* _Exercise aim_
Filter the entries, keeping every line with the string "final".
*****
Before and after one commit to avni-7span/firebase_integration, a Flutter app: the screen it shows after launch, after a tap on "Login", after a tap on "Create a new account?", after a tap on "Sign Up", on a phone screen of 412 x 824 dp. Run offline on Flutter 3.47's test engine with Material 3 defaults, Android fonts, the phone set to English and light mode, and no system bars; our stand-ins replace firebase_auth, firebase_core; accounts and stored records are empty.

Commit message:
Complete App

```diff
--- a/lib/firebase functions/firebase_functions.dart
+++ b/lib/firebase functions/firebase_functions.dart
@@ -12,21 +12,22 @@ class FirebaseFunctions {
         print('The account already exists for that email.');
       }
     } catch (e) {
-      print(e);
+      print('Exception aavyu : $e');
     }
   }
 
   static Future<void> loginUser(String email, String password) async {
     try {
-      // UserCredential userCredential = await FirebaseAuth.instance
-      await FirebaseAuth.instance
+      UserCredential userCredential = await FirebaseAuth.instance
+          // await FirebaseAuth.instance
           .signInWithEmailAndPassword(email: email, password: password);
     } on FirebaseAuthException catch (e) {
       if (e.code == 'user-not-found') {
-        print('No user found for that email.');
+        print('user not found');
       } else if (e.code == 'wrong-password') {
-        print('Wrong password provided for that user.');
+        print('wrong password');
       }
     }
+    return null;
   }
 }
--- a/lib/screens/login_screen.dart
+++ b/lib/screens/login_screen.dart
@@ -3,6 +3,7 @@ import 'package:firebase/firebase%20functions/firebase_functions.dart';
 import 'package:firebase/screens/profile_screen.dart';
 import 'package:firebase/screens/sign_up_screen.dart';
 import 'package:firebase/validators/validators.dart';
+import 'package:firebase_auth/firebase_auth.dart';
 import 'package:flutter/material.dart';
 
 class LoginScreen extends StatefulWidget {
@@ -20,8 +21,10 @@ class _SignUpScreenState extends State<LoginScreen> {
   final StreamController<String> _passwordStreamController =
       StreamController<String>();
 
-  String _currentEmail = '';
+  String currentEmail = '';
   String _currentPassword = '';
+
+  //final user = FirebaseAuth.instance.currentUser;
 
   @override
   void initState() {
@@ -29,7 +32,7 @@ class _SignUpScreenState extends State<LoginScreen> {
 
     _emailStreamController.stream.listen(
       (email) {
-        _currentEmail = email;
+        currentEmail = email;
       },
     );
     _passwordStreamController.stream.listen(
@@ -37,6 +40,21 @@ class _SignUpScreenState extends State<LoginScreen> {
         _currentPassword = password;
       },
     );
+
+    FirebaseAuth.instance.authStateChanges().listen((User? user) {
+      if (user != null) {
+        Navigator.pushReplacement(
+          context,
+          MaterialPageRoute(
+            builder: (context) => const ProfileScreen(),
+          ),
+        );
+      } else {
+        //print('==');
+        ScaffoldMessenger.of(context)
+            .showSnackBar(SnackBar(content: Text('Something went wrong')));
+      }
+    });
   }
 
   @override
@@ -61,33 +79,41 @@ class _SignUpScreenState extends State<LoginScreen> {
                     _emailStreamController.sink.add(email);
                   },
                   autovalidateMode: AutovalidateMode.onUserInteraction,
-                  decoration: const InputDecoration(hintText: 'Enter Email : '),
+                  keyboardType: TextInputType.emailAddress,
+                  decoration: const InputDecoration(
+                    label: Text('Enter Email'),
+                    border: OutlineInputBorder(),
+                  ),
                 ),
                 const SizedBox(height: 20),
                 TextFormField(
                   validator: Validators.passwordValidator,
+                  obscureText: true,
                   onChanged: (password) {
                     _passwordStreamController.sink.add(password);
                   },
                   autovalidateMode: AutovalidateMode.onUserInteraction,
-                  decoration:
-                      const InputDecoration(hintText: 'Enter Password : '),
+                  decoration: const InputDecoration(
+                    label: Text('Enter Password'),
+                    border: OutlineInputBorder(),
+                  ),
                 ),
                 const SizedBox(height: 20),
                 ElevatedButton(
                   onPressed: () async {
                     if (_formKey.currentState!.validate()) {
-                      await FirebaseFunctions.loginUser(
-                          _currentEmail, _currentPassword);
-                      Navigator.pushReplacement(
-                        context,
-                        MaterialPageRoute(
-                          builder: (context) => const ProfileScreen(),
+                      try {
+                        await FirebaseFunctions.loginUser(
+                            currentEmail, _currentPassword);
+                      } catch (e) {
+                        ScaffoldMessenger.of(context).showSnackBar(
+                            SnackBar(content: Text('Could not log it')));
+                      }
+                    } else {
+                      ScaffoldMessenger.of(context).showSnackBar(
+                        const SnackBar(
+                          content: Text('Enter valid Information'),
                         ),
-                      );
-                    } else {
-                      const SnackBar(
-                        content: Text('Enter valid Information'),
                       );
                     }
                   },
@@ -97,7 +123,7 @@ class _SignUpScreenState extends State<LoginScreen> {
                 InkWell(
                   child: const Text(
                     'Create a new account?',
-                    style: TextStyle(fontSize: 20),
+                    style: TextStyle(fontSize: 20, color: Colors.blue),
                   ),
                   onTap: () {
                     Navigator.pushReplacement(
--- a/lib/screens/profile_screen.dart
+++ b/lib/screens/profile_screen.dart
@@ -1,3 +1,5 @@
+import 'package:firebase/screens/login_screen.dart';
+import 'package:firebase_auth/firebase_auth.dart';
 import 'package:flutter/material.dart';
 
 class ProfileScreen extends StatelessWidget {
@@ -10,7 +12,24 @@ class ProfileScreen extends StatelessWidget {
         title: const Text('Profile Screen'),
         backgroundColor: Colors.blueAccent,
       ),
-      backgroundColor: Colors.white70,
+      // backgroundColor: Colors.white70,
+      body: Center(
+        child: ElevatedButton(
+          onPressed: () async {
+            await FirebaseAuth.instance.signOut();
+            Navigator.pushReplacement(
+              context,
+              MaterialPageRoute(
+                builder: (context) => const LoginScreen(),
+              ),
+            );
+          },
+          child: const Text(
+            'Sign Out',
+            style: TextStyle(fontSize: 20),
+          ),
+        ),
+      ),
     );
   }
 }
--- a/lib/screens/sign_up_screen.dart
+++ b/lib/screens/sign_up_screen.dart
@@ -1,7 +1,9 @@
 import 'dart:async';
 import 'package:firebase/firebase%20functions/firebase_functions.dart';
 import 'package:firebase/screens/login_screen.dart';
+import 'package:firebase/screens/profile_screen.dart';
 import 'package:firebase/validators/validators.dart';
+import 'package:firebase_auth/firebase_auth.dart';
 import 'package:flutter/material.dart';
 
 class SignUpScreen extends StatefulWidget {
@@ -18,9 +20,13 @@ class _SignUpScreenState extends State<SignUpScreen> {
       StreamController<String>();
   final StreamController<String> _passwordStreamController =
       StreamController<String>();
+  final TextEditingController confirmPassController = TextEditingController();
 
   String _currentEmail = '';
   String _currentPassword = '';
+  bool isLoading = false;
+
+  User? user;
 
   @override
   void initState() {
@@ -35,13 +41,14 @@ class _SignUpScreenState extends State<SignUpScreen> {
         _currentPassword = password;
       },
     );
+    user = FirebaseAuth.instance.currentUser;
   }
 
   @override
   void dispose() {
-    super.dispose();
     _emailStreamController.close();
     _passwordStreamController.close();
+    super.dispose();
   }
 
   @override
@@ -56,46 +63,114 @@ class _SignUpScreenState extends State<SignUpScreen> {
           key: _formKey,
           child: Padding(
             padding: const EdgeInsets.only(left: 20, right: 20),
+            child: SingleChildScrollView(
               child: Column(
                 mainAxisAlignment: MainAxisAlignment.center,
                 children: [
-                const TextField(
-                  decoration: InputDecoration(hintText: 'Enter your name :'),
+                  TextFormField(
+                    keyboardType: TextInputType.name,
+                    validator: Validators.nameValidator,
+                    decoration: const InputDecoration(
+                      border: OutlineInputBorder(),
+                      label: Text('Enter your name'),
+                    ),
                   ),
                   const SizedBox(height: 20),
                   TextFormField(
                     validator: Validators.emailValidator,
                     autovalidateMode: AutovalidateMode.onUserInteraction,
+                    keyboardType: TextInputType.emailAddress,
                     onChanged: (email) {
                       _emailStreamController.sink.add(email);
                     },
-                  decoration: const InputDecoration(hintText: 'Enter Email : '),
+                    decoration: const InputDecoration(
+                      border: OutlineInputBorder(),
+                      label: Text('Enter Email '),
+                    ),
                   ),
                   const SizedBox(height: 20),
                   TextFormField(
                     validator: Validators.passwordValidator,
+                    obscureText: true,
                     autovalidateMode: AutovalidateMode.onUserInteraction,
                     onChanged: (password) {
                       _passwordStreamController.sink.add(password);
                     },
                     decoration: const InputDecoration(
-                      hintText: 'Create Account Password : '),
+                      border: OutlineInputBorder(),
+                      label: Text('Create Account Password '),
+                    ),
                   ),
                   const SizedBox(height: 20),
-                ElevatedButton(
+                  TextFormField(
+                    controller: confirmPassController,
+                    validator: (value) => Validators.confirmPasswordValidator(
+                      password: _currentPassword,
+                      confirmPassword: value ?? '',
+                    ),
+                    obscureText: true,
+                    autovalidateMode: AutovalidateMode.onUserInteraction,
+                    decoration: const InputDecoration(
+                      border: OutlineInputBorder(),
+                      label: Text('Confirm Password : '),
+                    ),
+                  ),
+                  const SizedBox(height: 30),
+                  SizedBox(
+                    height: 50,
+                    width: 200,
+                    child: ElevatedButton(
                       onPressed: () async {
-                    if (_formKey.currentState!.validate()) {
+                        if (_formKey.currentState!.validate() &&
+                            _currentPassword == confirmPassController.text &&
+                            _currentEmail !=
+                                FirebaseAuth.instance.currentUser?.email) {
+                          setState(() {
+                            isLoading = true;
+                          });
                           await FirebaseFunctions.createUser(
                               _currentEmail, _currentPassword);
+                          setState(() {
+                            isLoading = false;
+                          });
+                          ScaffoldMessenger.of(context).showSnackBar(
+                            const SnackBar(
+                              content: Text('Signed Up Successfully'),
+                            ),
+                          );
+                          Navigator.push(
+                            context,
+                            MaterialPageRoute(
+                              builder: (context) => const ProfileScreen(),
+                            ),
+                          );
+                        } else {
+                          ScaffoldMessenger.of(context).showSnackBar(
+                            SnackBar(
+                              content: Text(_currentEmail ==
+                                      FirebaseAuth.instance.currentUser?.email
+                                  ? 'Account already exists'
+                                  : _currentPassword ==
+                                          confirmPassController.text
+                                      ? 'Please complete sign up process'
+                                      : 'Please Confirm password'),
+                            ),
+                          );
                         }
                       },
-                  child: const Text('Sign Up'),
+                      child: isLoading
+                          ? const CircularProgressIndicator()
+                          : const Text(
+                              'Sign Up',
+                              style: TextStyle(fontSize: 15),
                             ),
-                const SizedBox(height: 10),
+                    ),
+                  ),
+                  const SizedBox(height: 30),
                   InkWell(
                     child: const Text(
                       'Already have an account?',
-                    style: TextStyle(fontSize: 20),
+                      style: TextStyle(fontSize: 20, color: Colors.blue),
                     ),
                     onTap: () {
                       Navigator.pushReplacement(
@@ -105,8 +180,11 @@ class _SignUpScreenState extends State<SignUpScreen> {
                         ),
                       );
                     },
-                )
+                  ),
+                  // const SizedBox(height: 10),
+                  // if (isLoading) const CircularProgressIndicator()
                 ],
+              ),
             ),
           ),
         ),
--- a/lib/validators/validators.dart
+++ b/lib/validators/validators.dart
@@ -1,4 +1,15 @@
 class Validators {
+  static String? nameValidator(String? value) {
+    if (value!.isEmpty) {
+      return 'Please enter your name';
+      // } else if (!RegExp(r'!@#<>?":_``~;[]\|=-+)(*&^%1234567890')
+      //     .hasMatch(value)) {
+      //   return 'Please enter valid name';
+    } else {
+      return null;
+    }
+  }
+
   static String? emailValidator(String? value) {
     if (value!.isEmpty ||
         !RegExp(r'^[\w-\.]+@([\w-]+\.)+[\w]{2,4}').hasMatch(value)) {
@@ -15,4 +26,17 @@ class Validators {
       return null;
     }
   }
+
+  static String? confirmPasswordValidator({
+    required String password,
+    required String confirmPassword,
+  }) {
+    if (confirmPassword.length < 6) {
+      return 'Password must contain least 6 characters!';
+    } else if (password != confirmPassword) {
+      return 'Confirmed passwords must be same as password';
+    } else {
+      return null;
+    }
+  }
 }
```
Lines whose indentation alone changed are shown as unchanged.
*****
* _Exercise answer_
   final StreamController<String> _passwordStreamController =
+  //final user = FirebaseAuth.instance.currentUser;
   final StreamController<String> _passwordStreamController =
+  final TextEditingController confirmPassController = TextEditingController();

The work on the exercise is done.